If the Caravili detachment was dirty work for us in this sad neck of the woods, it was hellish for the Third Brigade, whose three regiments, the Royal 22e, West Nova Scotias and the Carleton and Yorks, had been in my care back in Seaford. Just north of us, they were required to push the well dug-in Germans back to, and if possible over the Sangro River in appalling weather conditions, where the mountain roads had been made almost impassable by blown bridges, wrecked culverts and dynamited cliff faces overhanging tight hairpin bends-and refugees. All reminiscent of the German invasion of the Low Countries in 1940 when they used refugees to block us. About 20 miles north of Caravili the Royal 22e found the villages of San Pietro, Ateleta, Capracotta and several others burnt to the ground. A scorched earth from which all livestock had been taken away and from which all the wretched inhabitants had been forced to take to the roads. Means had to be found of funneling them through to the Section in Campobasso for vetting. We had our hands full.

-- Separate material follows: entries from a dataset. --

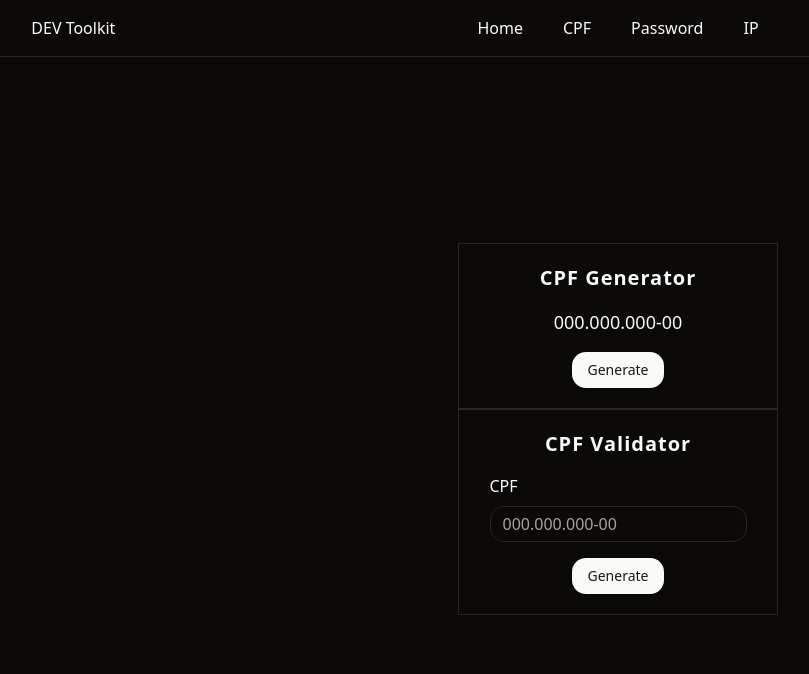
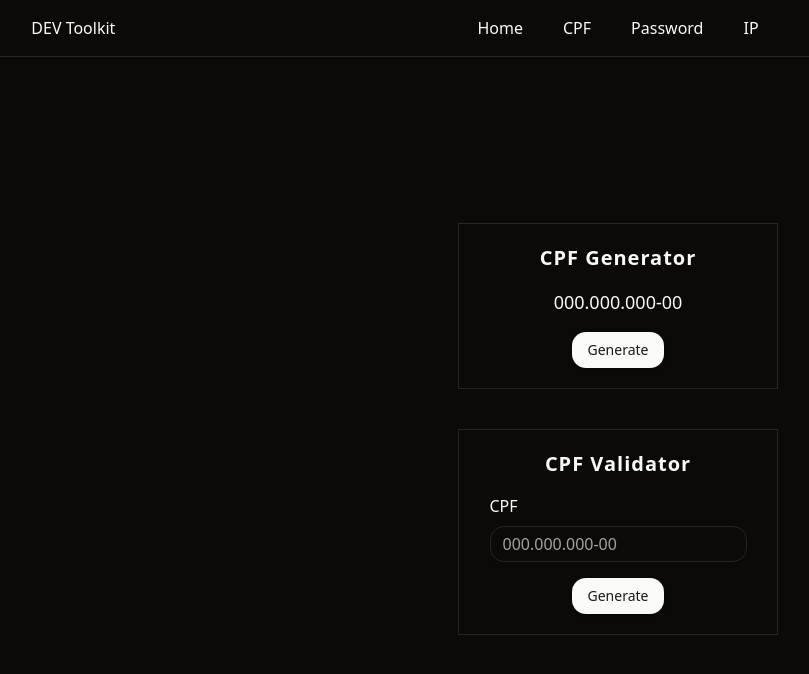
Before and after one commit to Mathesu-veLi/dev-toolkit, a React (Vite) app: page /cpf in a window 1280 px wide. Shown: the top 674 px of the page, without its empty margins (22-831 px from the left). Built offline with nearby package versions, Linux system fonts and the light colour scheme.

Commit message:
edit cpf page style

```diff
--- a/src/containers/Cpf.tsx
+++ b/src/containers/Cpf.tsx
@@ -3,11 +3,13 @@
 
 export function Cpf() {
   return (
-    <div className="flex flex-col justify-center items-center gap-10 h-full">
-      <div>
-        <CpfGenerator />
-        <CpfValidator />
+    <>
+      <div className="flex justify-center items-center h-full">
+        <div className="grid gap-10">
+          <CpfGenerator />
+          <CpfValidator />
+        </div>
       </div>
-    </div>
+    </>
   );
 }
```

  • P. Johnston, Cooper's Snoopers and Other Follies. A Memoir About Spies, Diplomats and Other Rascals, Trafford, Victoria 2002.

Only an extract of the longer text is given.